AIM OF THE EXERCISE
Print the whole listing below exactly as given, pictures excluded.

====== SUPPLIED DATA ======

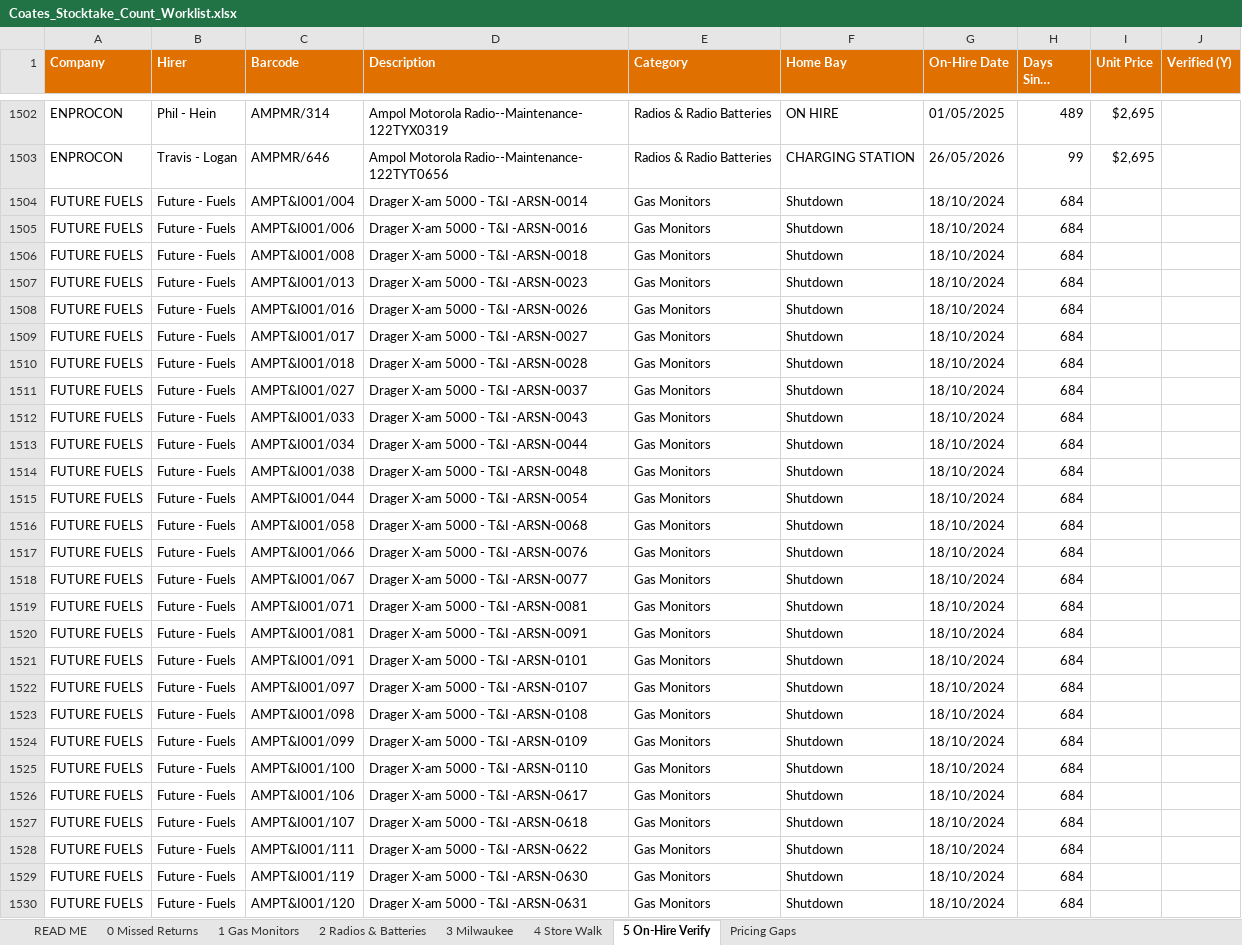
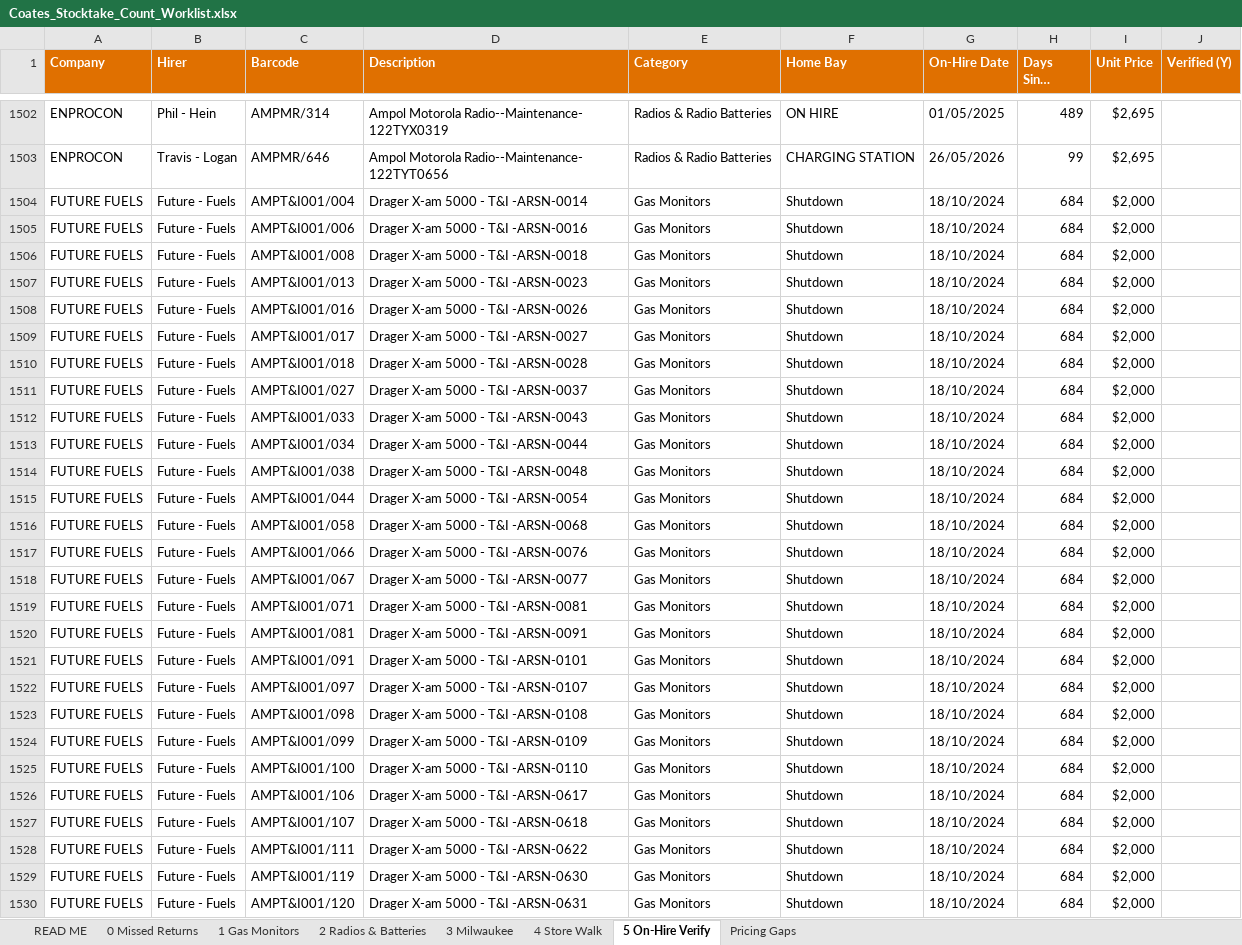
Before and after one commit to tatts29-svg/fish, an Excel workbook: 02_Ampol_Reporting_Suite/Reports/2026-09-02/Stocktake/Coates_Stocktake_Count_Worklist.xlsx, sheet 5 On-Hire Verify, drawn as a sheet; only a part is shown, gaps mark what is left out; long unchanged cells end in …; values as stored, in another font and other column widths than the file's, no borders; the diff covers the shown part only; the diff names each change by its address in the sheet, - before the commit and + after, or states it on an @@ line.

```diff
--- a/02_Ampol_Reporting_Suite/Reports/2026-09-02/Stocktake/Coates_Stocktake_Count_Worklist.xlsx (sheet 5 On-Hire Verify)
+++ b/02_Ampol_Reporting_Suite/Reports/2026-09-02/Stocktake/Coates_Stocktake_Count_Worklist.xlsx (sheet 5 On-Hire Verify)
-I1504:I1530 (Unit Price): (empty)
+I1504:I1530 (Unit Price): $2,000
```
Also changed, not shown: 196 edited cells elsewhere in this sheet, sheet Pricing Gaps, sheet 4 Store Walk, sheet 1 Gas Monitors, sheet READ ME, 8 other files.
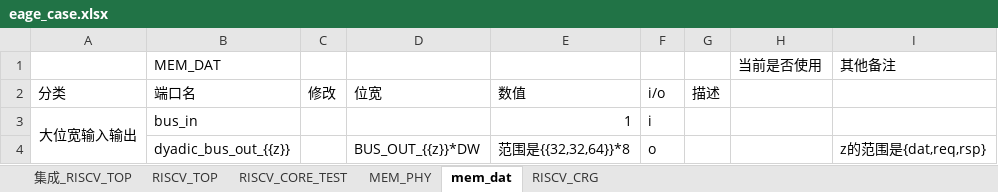
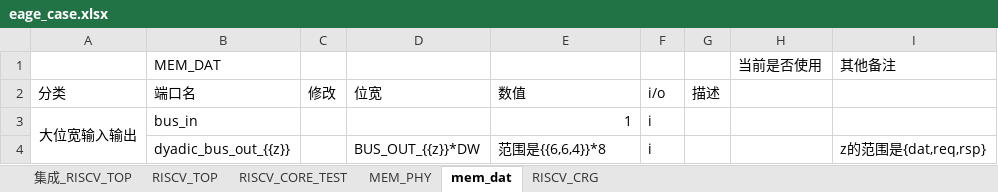
Before and after one commit to HydrogenRb/verilog_generator, an Excel workbook: review_test_cases/14_edge_case_test_problem/eage_case.xlsx, sheet mem_dat, drawn as a sheet; values as stored, in another font and other column widths than the file's, no borders; the diff names each change by its address in the sheet, - before the commit and + after, or states it on an @@ line.

```diff
--- a/review_test_cases/14_edge_case_test_problem/eage_case.xlsx (sheet mem_dat)
+++ b/review_test_cases/14_edge_case_test_problem/eage_case.xlsx (sheet mem_dat)
-E4: 范围是{{32,32,64}}*8
+E4: 范围是{{6,6,4}}*8
-F4: o
+F4: i
```
Also changed, not shown: sheet 集成_RISCV_TOP, sheet RISCV_TOP, 27 other files.
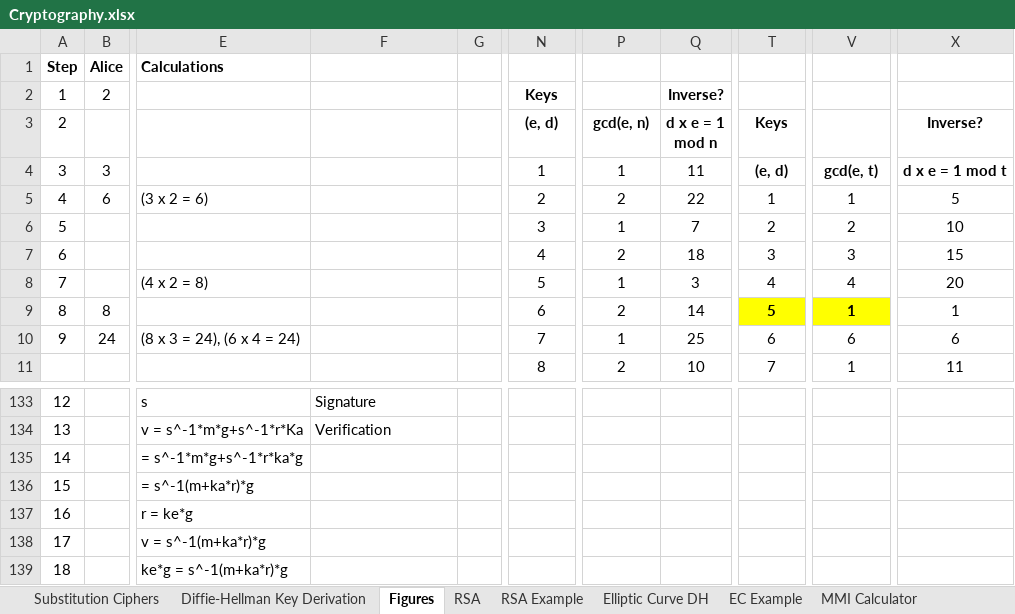
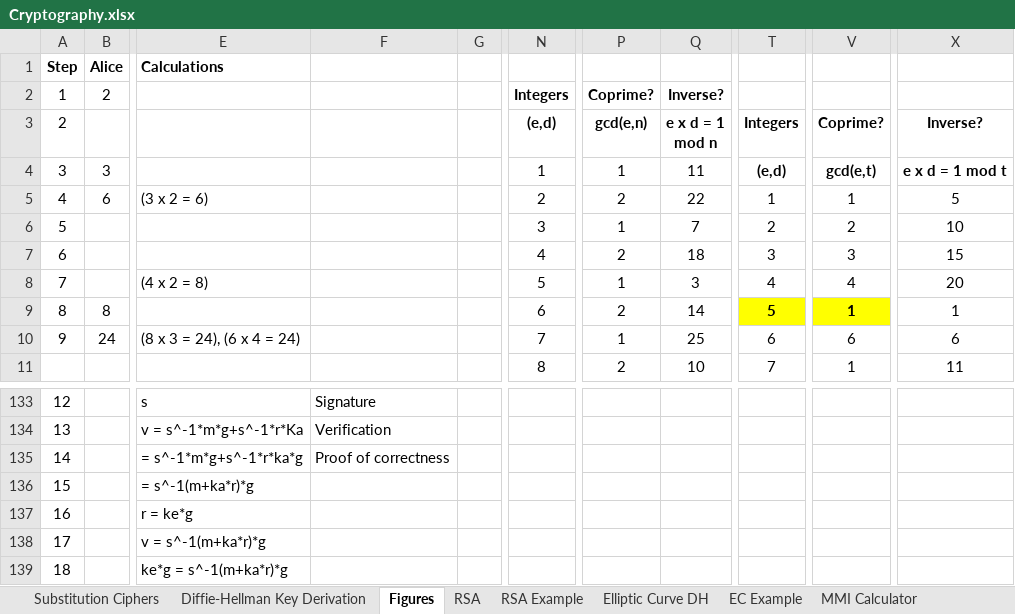
Before and after one commit to dchampion/crypto, an Excel workbook: Cryptography.xlsx, sheet Figures, drawn as a sheet; only a part is shown, gaps mark what is left out; values as stored, in another font and other column widths than the file's, no borders; the diff names each change by its address in the sheet, - before the commit and + after, or states it on an @@ line.

```diff
--- a/Cryptography.xlsx (sheet Figures)
+++ b/Cryptography.xlsx (sheet Figures)
-N2 ((e,d)): Keys
+N2 ((e,d)): Integers
-P2 (gcd(e,n)): (empty)
+P2 (gcd(e,n)): Coprime?
-N3: (e, d)
+N3: (e,d)
-P3: gcd(e, n)
+P3: gcd(e,n)
-Q3: d x e = 1 mod n
+Q3: e x d = 1 mod n
-T3: Keys
+T3: Integers
-V3: (empty)
+V3: Coprime?
-T4 (Integers): (e, d)
+T4 (Integers): (e,d)
-V4 (Coprime?): gcd(e, t)
+V4 (Coprime?): gcd(e,t)
-X4 (Inverse?): d x e = 1 mod t
+X4 (Inverse?): e x d = 1 mod t
-F135: (empty)
+F135: Proof of correctness
```
Also changed, not shown: 3 other files.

======

THE ANSWER
Before and after one commit to tatts29-svg/fish, an Excel workbook: 02_Ampol_Reporting_Suite/Reports/2026-09-02/Stocktake/Coates_Stocktake_Count_Worklist.xlsx, sheet 5 On-Hire Verify, drawn as a sheet; only a part is shown, gaps mark what is left out; long unchanged cells end in …; values as stored, in another font and other column widths than the file's, no borders; the diff covers the shown part only; the diff names each change by its address in the sheet, - before the commit and + after, or states it on an @@ line.

```diff
--- a/02_Ampol_Reporting_Suite/Reports/2026-09-02/Stocktake/Coates_Stocktake_Count_Worklist.xlsx (sheet 5 On-Hire Verify)
+++ b/02_Ampol_Reporting_Suite/Reports/2026-09-02/Stocktake/Coates_Stocktake_Count_Worklist.xlsx (sheet 5 On-Hire Verify)
-I1504:I1530 (Unit Price): (empty)
+I1504:I1530 (Unit Price): $2,000
```
Also changed, not shown: 196 edited cells elsewhere in this sheet, sheet Pricing Gaps, sheet 4 Store Walk, sheet 1 Gas Monitors, sheet READ ME, 8 other files.
Before and after one commit to HydrogenRb/verilog_generator, an Excel workbook: review_test_cases/14_edge_case_test_problem/eage_case.xlsx, sheet mem_dat, drawn as a sheet; values as stored, in another font and other column widths than the file's, no borders; the diff names each change by its address in the sheet, - before the commit and + after, or states it on an @@ line.

```diff
--- a/review_test_cases/14_edge_case_test_problem/eage_case.xlsx (sheet mem_dat)
+++ b/review_test_cases/14_edge_case_test_problem/eage_case.xlsx (sheet mem_dat)
-E4: 范围是{{32,32,64}}*8
+E4: 范围是{{6,6,4}}*8
-F4: o
+F4: i
```
Also changed, not shown: sheet 集成_RISCV_TOP, sheet RISCV_TOP, 27 other files.
Before and after one commit to dchampion/crypto, an Excel workbook: Cryptography.xlsx, sheet Figures, drawn as a sheet; only a part is shown, gaps mark what is left out; values as stored, in another font and other column widths than the file's, no borders; the diff names each change by its address in the sheet, - before the commit and + after, or states it on an @@ line.

```diff
--- a/Cryptography.xlsx (sheet Figures)
+++ b/Cryptography.xlsx (sheet Figures)
-N2 ((e,d)): Keys
+N2 ((e,d)): Integers
-P2 (gcd(e,n)): (empty)
+P2 (gcd(e,n)): Coprime?
-N3: (e, d)
+N3: (e,d)
-P3: gcd(e, n)
+P3: gcd(e,n)
-Q3: d x e = 1 mod n
+Q3: e x d = 1 mod n
-T3: Keys
+T3: Integers
-V3: (empty)
+V3: Coprime?
-T4 (Integers): (e, d)
+T4 (Integers): (e,d)
-V4 (Coprime?): gcd(e, t)
+V4 (Coprime?): gcd(e,t)
-X4 (Inverse?): d x e = 1 mod t
+X4 (Inverse?): e x d = 1 mod t
-F135: (empty)
+F135: Proof of correctness
```
Also changed, not shown: 3 other files.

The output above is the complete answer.